▸ **Work instructions**: Copy out all lines in the data below containing the string "APPLICATION".
┌─ Input material
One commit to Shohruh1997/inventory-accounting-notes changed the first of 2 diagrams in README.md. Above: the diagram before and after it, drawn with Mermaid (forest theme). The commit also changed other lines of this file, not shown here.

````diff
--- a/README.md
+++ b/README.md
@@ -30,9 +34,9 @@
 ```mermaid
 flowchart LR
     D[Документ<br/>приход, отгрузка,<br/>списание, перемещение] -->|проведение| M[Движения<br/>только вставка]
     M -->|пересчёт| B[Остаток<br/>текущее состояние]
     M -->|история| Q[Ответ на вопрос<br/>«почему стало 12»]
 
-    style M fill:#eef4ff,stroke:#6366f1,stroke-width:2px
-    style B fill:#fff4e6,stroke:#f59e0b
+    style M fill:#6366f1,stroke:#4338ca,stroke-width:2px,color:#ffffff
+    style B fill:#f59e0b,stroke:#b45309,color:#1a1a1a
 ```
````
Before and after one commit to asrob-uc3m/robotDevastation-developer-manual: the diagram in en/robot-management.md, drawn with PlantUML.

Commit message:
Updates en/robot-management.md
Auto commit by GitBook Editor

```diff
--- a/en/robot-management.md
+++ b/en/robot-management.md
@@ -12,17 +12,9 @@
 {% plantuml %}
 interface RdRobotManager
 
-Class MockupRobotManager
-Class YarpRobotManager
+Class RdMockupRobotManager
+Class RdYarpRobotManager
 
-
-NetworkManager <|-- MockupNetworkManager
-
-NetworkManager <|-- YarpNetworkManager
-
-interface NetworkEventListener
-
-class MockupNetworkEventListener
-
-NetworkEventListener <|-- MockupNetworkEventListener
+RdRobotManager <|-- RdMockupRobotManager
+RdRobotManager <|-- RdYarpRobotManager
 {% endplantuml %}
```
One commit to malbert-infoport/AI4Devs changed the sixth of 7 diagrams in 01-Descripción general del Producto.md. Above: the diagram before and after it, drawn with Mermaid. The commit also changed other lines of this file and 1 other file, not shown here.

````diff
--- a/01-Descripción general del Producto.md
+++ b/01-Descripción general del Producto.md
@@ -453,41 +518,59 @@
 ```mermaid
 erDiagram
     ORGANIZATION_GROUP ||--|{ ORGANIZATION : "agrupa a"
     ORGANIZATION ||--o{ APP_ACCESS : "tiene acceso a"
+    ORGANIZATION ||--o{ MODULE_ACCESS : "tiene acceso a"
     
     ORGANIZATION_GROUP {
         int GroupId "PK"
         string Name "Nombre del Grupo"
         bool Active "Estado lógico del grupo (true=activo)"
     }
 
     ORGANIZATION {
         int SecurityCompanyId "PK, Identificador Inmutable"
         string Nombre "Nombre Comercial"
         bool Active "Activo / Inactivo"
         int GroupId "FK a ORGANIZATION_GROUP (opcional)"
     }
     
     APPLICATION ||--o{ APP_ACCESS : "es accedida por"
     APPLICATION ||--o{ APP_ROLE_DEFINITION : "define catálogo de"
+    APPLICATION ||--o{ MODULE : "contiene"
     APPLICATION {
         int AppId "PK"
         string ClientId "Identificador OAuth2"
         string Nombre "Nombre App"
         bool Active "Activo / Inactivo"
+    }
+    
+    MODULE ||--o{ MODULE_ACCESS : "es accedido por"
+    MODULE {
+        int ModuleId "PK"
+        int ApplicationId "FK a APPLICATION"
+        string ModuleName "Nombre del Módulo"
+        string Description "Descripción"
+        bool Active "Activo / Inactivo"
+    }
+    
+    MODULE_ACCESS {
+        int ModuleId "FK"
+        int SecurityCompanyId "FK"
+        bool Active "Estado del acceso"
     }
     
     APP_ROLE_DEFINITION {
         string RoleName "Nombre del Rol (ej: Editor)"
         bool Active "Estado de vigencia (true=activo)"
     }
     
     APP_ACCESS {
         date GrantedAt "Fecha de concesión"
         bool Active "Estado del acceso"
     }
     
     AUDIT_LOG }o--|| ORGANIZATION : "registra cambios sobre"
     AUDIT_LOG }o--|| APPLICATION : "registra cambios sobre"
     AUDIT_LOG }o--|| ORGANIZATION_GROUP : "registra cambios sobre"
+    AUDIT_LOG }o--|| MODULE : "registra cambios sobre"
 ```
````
└─
▸ **Result for this exercise**:
     APPLICATION ||--o{ APP_ACCESS : "es accedida por"
     APPLICATION ||--o{ APP_ROLE_DEFINITION : "define catálogo de"
+    APPLICATION ||--o{ MODULE : "contiene"
     APPLICATION {
+        int ApplicationId "FK a APPLICATION"
     AUDIT_LOG }o--|| APPLICATION : "registra cambios sobre"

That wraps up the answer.